- **Required action**
Repeat every entry word for word. Images do not belong in the copy.

- **Recorded data**

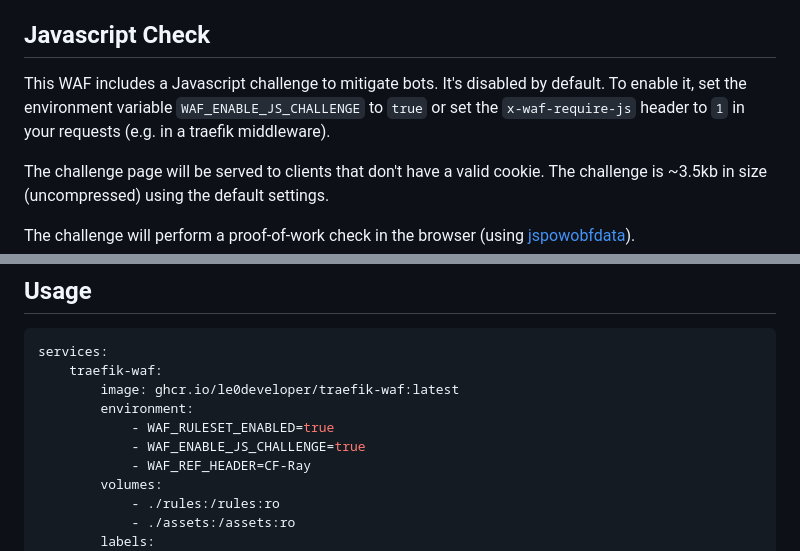
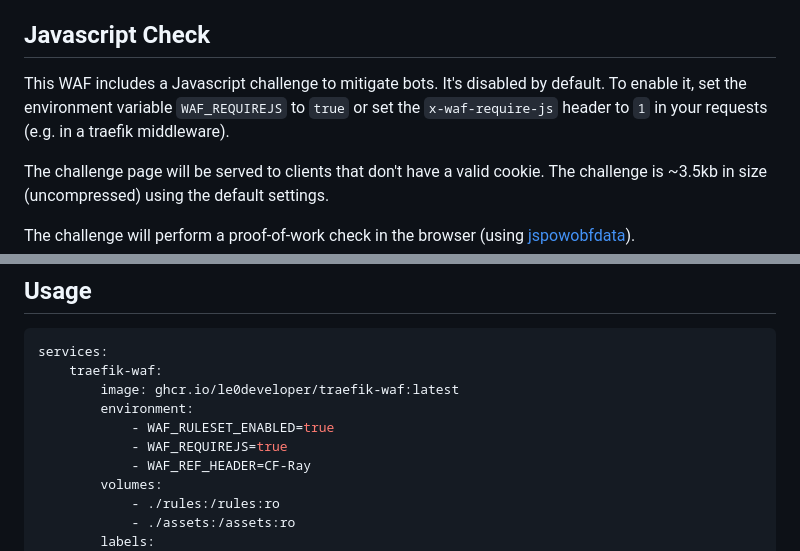
Before and after one commit to Le0Developer/traefik-waf, a Markdown page: README.md, 2 parts joined by grey strips. Drawn GitHub-style.

Commit message:
fix header name

```diff
--- a/README.md
+++ b/README.md
@@ -21,9 +21,9 @@ ruleset.
 ## Javascript Check
 
 This WAF includes a Javascript challenge to mitigate bots. It's disabled by
-default. To enable it, set the environment variable `WAF_ENABLE_JS_CHALLENGE` to
-`true` or set the `x-waf-require-js` header to `1` in your requests (e.g. in a
-traefik middleware).
+default. To enable it, set the environment variable `WAF_REQUIREJS` to `true` or
+set the `x-waf-require-js` header to `1` in your requests (e.g. in a traefik
+middleware).
 
 The challenge page will be served to clients that don't have a valid cookie. The
 challenge is ~3.5kb in size (uncompressed) using the default settings.
@@ -86,7 +86,7 @@ services:
 		image: ghcr.io/le0developer/traefik-waf:latest
 		environment:
 			- WAF_RULESET_ENABLED=true
-			- WAF_ENABLE_JS_CHALLENGE=true
+			- WAF_REQUIREJS=true
 			- WAF_REF_HEADER=CF-Ray
 		volumes:
 			- ./rules:/rules:ro
```
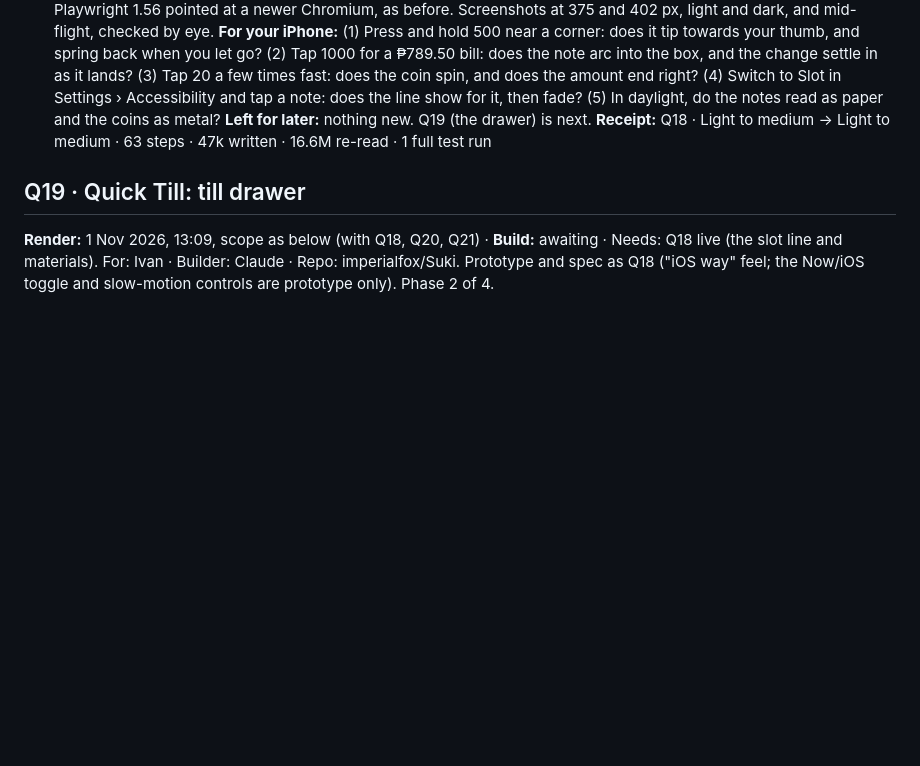
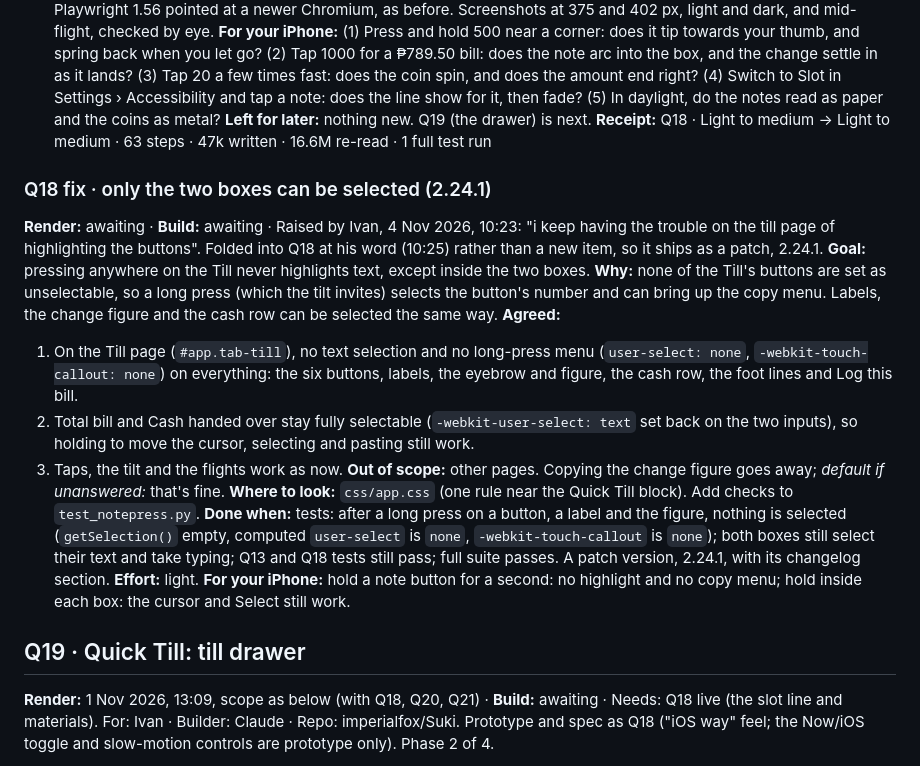
Before and after one commit to imperialfox/Suki, a Markdown page: HANDOFF.md, the part around the change. GitHub-like rendering; blank space fills up the shorter version.

Commit message:
Queue: Q18 fix (only the two boxes can be selected), awaiting Render
Co-Authored-By: Claude Opus 5.5 <noreply@anthropic.com>
Claude-Session: https://claude.ai/code/session_01KPEKdKRkyroRx79eikp2St

```diff
--- a/HANDOFF.md
+++ b/HANDOFF.md
@@ -381,6 +381,20 @@ Tests: `test_notepress.py` (81 checks), `test_till.py` still 73 of 73. Full suit
 **Left for later:** nothing new. Q19 (the drawer) is next.
 **Receipt:** Q18 · Light to medium → Light to medium · 63 steps · 47k written · 16.6M re-read · 1 full test run
 
+### Q18 fix · only the two boxes can be selected (2.24.1)
+**Render:** awaiting · **Build:** awaiting · Raised by Ivan, 4 Nov 2026, 10:23: "i keep having the trouble on the till page of highlighting the buttons". Folded into Q18 at his word (10:25) rather than a new item, so it ships as a patch, 2.24.1.
+**Goal:** pressing anywhere on the Till never highlights text, except inside the two boxes.
+**Why:** none of the Till's buttons are set as unselectable, so a long press (which the tilt invites) selects the button's number and can bring up the copy menu. Labels, the change figure and the cash row can be selected the same way.
+**Agreed:**
+1. On the Till page (`#app.tab-till`), no text selection and no long-press menu (`user-select: none`, `-webkit-touch-callout: none`) on everything: the six buttons, labels, the eyebrow and figure, the cash row, the foot lines and Log this bill.
+2. Total bill and Cash handed over stay fully selectable (`-webkit-user-select: text` set back on the two inputs), so holding to move the cursor, selecting and pasting still work.
+3. Taps, the tilt and the flights work as now.
+**Out of scope:** other pages. Copying the change figure goes away; *default if unanswered:* that's fine.
+**Where to look:** `css/app.css` (one rule near the Quick Till block). Add checks to `test_notepress.py`.
+**Done when:** tests: after a long press on a button, a label and the figure, nothing is selected (`getSelection()` empty, computed `user-select` is `none`, `-webkit-touch-callout` is `none`); both boxes still select their text and take typing; Q13 and Q18 tests still pass; full suite passes. A patch version, 2.24.1, with its changelog section.
+**Effort:** light.
+**For your iPhone:** hold a note button for a second: no highlight and no copy menu; hold inside each box: the cursor and Select still work.
+
 ## Q19 · Quick Till: till drawer
 **Render:** 1 Nov 2026, 13:09, scope as below (with Q18, Q20, Q21) · **Build:** awaiting · Needs: Q18 live (the slot line and materials).
 For: Ivan · Builder: Claude · Repo: imperialfox/Suki. Prototype and spec as Q18 ("iOS way" feel; the Now/iOS toggle and slow-motion controls are prototype only). Phase 2 of 4.
```
Also changed, not shown: RENDER_QUEUE.md (+5 -4 lines).
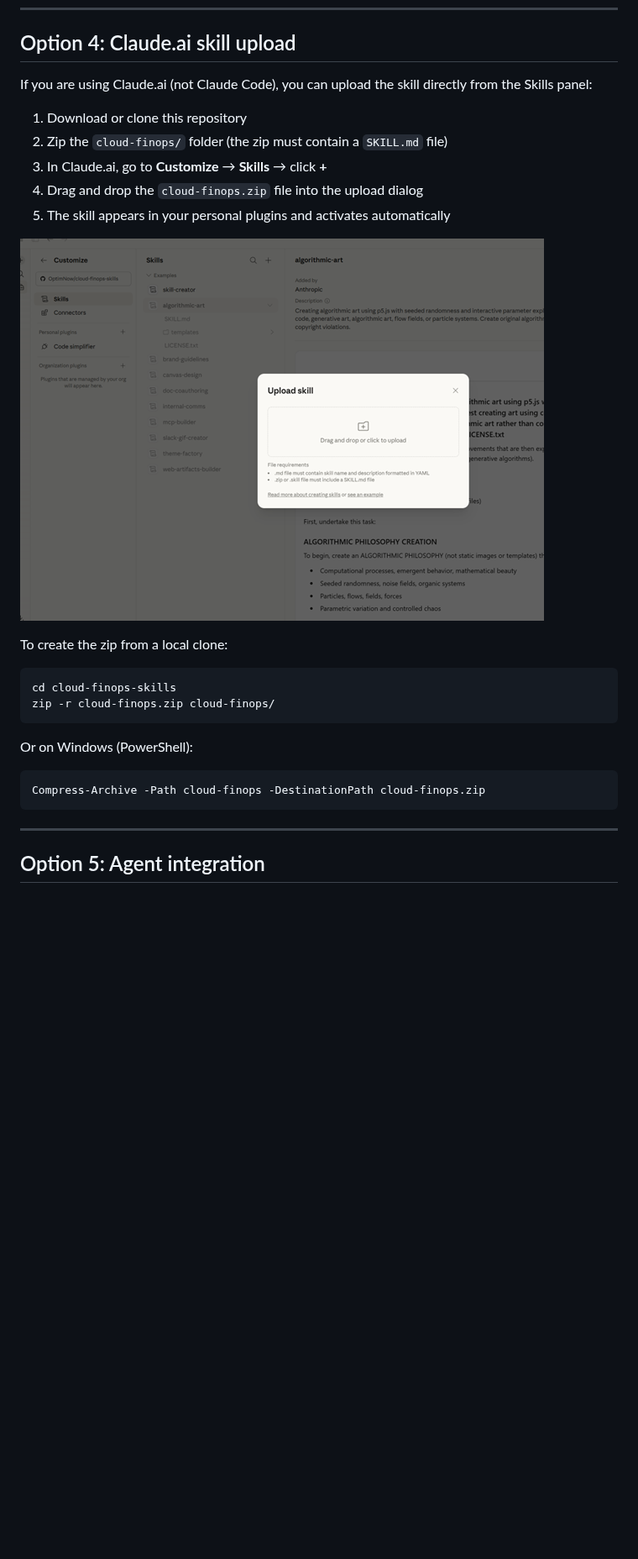
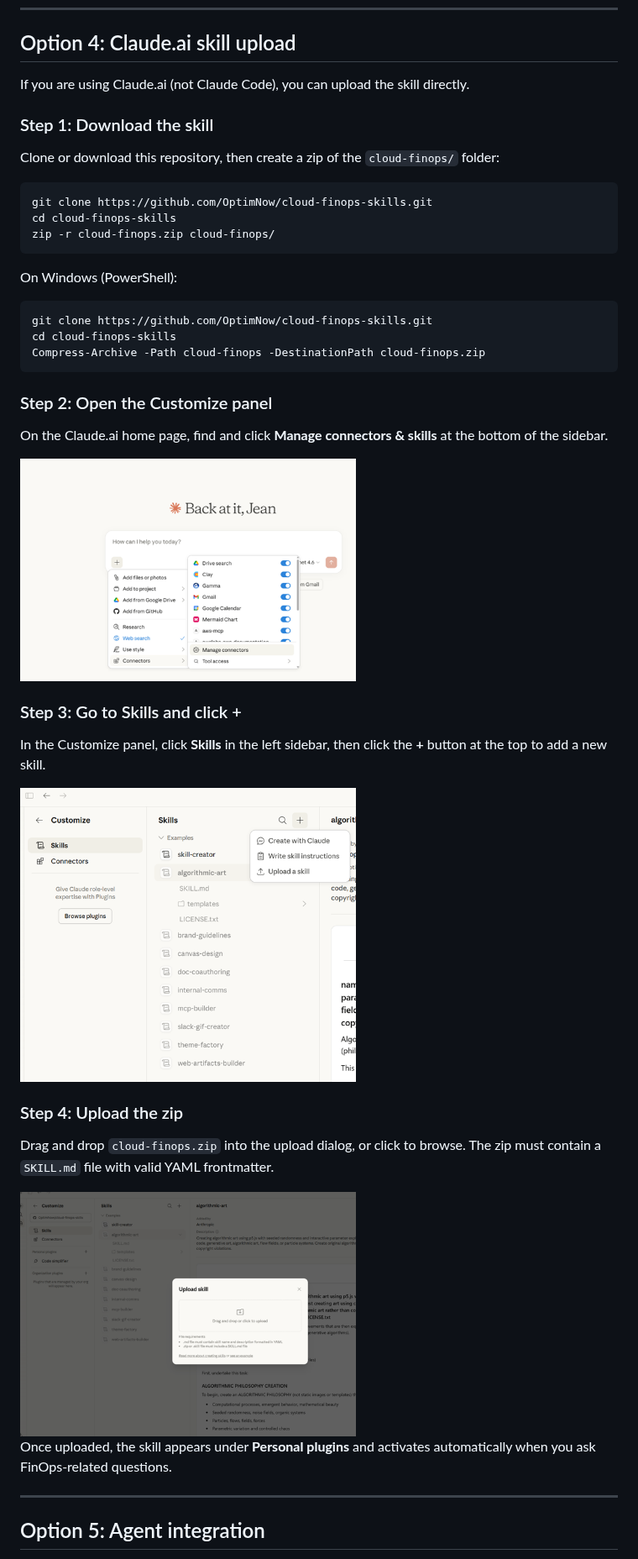
Before and after one commit to OptimNow/cloud-finops-skills, a Markdown page: INSTALLATION.md, the part around the change. Shown at 84% size. Rendered like a GitHub page; pictures changed too: assets/claude-manage-connectors.png (added), assets/claude-skill-customize.png (added); blank space fills up the shorter version.

Commit message:
Add step-by-step Claude.ai upload guide with screenshots
Break Option 4 into 4 clear steps with screenshots showing where to
find Manage connectors, the Skills panel, and the upload dialog.

Co-Authored-By: Claude Opus 4.6 <noreply@anthropic.com>

````diff
--- a/INSTALLATION.md
+++ b/INSTALLATION.md
@@ -64,29 +64,49 @@ The power loads dynamically based on conversation context - no manual activation
 
 ## Option 4: Claude.ai skill upload
 
-If you are using Claude.ai (not Claude Code), you can upload the skill directly
-from the Skills panel:
+If you are using Claude.ai (not Claude Code), you can upload the skill directly.
 
-1. Download or clone this repository
-2. Zip the `cloud-finops/` folder (the zip must contain a `SKILL.md` file)
-3. In Claude.ai, go to **Customize** → **Skills** → click **+**
-4. Drag and drop the `cloud-finops.zip` file into the upload dialog
-5. The skill appears in your personal plugins and activates automatically
+### Step 1: Download the skill
 
-![Claude.ai skill upload dialog](assets/claude-skill-upload.png)
-
-To create the zip from a local clone:
+Clone or download this repository, then create a zip of the `cloud-finops/` folder:
 
 ```bash
+git clone https://github.com/OptimNow/cloud-finops-skills.git
 cd cloud-finops-skills
 zip -r cloud-finops.zip cloud-finops/
 ```
 
-Or on Windows (PowerShell):
+On Windows (PowerShell):
 
 ```powershell
+git clone https://github.com/OptimNow/cloud-finops-skills.git
+cd cloud-finops-skills
 Compress-Archive -Path cloud-finops -DestinationPath cloud-finops.zip
 ```
+
+### Step 2: Open the Customize panel
+
+On the Claude.ai home page, find and click **Manage connectors & skills** at the
+bottom of the sidebar.
+
+<img src="assets/claude-manage-connectors.png" alt="Claude.ai home page - Manage connectors and skills" width="400" />
+
+### Step 3: Go to Skills and click +
+
+In the Customize panel, click **Skills** in the left sidebar, then click the **+**
+button at the top to add a new skill.
+
+<img src="assets/claude-skill-customize.png" alt="Claude.ai Customize panel - Skills section" width="400" />
+
+### Step 4: Upload the zip
+
+Drag and drop `cloud-finops.zip` into the upload dialog, or click to browse.
+The zip must contain a `SKILL.md` file with valid YAML frontmatter.
+
+<img src="assets/claude-skill-upload.png" alt="Claude.ai skill upload dialog" width="400" />
+
+Once uploaded, the skill appears under **Personal plugins** and activates
+automatically when you ask FinOps-related questions.
 
 ---
 
````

- **Final answer**
Before and after one commit to Le0Developer/traefik-waf, a Markdown page: README.md, 2 parts joined by grey strips. Drawn GitHub-style.

Commit message:
fix header name

```diff
--- a/README.md
+++ b/README.md
@@ -21,9 +21,9 @@ ruleset.
 ## Javascript Check
 
 This WAF includes a Javascript challenge to mitigate bots. It's disabled by
-default. To enable it, set the environment variable `WAF_ENABLE_JS_CHALLENGE` to
-`true` or set the `x-waf-require-js` header to `1` in your requests (e.g. in a
-traefik middleware).
+default. To enable it, set the environment variable `WAF_REQUIREJS` to `true` or
+set the `x-waf-require-js` header to `1` in your requests (e.g. in a traefik
+middleware).
 
 The challenge page will be served to clients that don't have a valid cookie. The
 challenge is ~3.5kb in size (uncompressed) using the default settings.
@@ -86,7 +86,7 @@ services:
 		image: ghcr.io/le0developer/traefik-waf:latest
 		environment:
 			- WAF_RULESET_ENABLED=true
-			- WAF_ENABLE_JS_CHALLENGE=true
+			- WAF_REQUIREJS=true
 			- WAF_REF_HEADER=CF-Ray
 		volumes:
 			- ./rules:/rules:ro
```
Before and after one commit to imperialfox/Suki, a Markdown page: HANDOFF.md, the part around the change. GitHub-like rendering; blank space fills up the shorter version.

Commit message:
Queue: Q18 fix (only the two boxes can be selected), awaiting Render
Co-Authored-By: Claude Opus 5.5 <noreply@anthropic.com>
Claude-Session: https://claude.ai/code/session_01KPEKdKRkyroRx79eikp2St

```diff
--- a/HANDOFF.md
+++ b/HANDOFF.md
@@ -381,6 +381,20 @@ Tests: `test_notepress.py` (81 checks), `test_till.py` still 73 of 73. Full suit
 **Left for later:** nothing new. Q19 (the drawer) is next.
 **Receipt:** Q18 · Light to medium → Light to medium · 63 steps · 47k written · 16.6M re-read · 1 full test run
 
+### Q18 fix · only the two boxes can be selected (2.24.1)
+**Render:** awaiting · **Build:** awaiting · Raised by Ivan, 4 Nov 2026, 10:23: "i keep having the trouble on the till page of highlighting the buttons". Folded into Q18 at his word (10:25) rather than a new item, so it ships as a patch, 2.24.1.
+**Goal:** pressing anywhere on the Till never highlights text, except inside the two boxes.
+**Why:** none of the Till's buttons are set as unselectable, so a long press (which the tilt invites) selects the button's number and can bring up the copy menu. Labels, the change figure and the cash row can be selected the same way.
+**Agreed:**
+1. On the Till page (`#app.tab-till`), no text selection and no long-press menu (`user-select: none`, `-webkit-touch-callout: none`) on everything: the six buttons, labels, the eyebrow and figure, the cash row, the foot lines and Log this bill.
+2. Total bill and Cash handed over stay fully selectable (`-webkit-user-select: text` set back on the two inputs), so holding to move the cursor, selecting and pasting still work.
+3. Taps, the tilt and the flights work as now.
+**Out of scope:** other pages. Copying the change figure goes away; *default if unanswered:* that's fine.
+**Where to look:** `css/app.css` (one rule near the Quick Till block). Add checks to `test_notepress.py`.
+**Done when:** tests: after a long press on a button, a label and the figure, nothing is selected (`getSelection()` empty, computed `user-select` is `none`, `-webkit-touch-callout` is `none`); both boxes still select their text and take typing; Q13 and Q18 tests still pass; full suite passes. A patch version, 2.24.1, with its changelog section.
+**Effort:** light.
+**For your iPhone:** hold a note button for a second: no highlight and no copy menu; hold inside each box: the cursor and Select still work.
+
 ## Q19 · Quick Till: till drawer
 **Render:** 1 Nov 2026, 13:09, scope as below (with Q18, Q20, Q21) · **Build:** awaiting · Needs: Q18 live (the slot line and materials).
 For: Ivan · Builder: Claude · Repo: imperialfox/Suki. Prototype and spec as Q18 ("iOS way" feel; the Now/iOS toggle and slow-motion controls are prototype only). Phase 2 of 4.
```
Also changed, not shown: RENDER_QUEUE.md (+5 -4 lines).
Before and after one commit to OptimNow/cloud-finops-skills, a Markdown page: INSTALLATION.md, the part around the change. Shown at 84% size. Rendered like a GitHub page; pictures changed too: assets/claude-manage-connectors.png (added), assets/claude-skill-customize.png (added); blank space fills up the shorter version.

Commit message:
Add step-by-step Claude.ai upload guide with screenshots
Break Option 4 into 4 clear steps with screenshots showing where to
find Manage connectors, the Skills panel, and the upload dialog.

Co-Authored-By: Claude Opus 4.6 <noreply@anthropic.com>

````diff
--- a/INSTALLATION.md
+++ b/INSTALLATION.md
@@ -64,29 +64,49 @@ The power loads dynamically based on conversation context - no manual activation
 
 ## Option 4: Claude.ai skill upload
 
-If you are using Claude.ai (not Claude Code), you can upload the skill directly
-from the Skills panel:
+If you are using Claude.ai (not Claude Code), you can upload the skill directly.
 
-1. Download or clone this repository
-2. Zip the `cloud-finops/` folder (the zip must contain a `SKILL.md` file)
-3. In Claude.ai, go to **Customize** → **Skills** → click **+**
-4. Drag and drop the `cloud-finops.zip` file into the upload dialog
-5. The skill appears in your personal plugins and activates automatically
+### Step 1: Download the skill
 
-![Claude.ai skill upload dialog](assets/claude-skill-upload.png)
-
-To create the zip from a local clone:
+Clone or download this repository, then create a zip of the `cloud-finops/` folder:
 
 ```bash
+git clone https://github.com/OptimNow/cloud-finops-skills.git
 cd cloud-finops-skills
 zip -r cloud-finops.zip cloud-finops/
 ```
 
-Or on Windows (PowerShell):
+On Windows (PowerShell):
 
 ```powershell
+git clone https://github.com/OptimNow/cloud-finops-skills.git
+cd cloud-finops-skills
 Compress-Archive -Path cloud-finops -DestinationPath cloud-finops.zip
 ```
+
+### Step 2: Open the Customize panel
+
+On the Claude.ai home page, find and click **Manage connectors & skills** at the
+bottom of the sidebar.
+
+<img src="assets/claude-manage-connectors.png" alt="Claude.ai home page - Manage connectors and skills" width="400" />
+
+### Step 3: Go to Skills and click +
+
+In the Customize panel, click **Skills** in the left sidebar, then click the **+**
+button at the top to add a new skill.
+
+<img src="assets/claude-skill-customize.png" alt="Claude.ai Customize panel - Skills section" width="400" />
+
+### Step 4: Upload the zip
+
+Drag and drop `cloud-finops.zip` into the upload dialog, or click to browse.
+The zip must contain a `SKILL.md` file with valid YAML frontmatter.
+
+<img src="assets/claude-skill-upload.png" alt="Claude.ai skill upload dialog" width="400" />
+
+Once uploaded, the skill appears under **Personal plugins** and activates
+automatically when you ask FinOps-related questions.
 
 ---
 
````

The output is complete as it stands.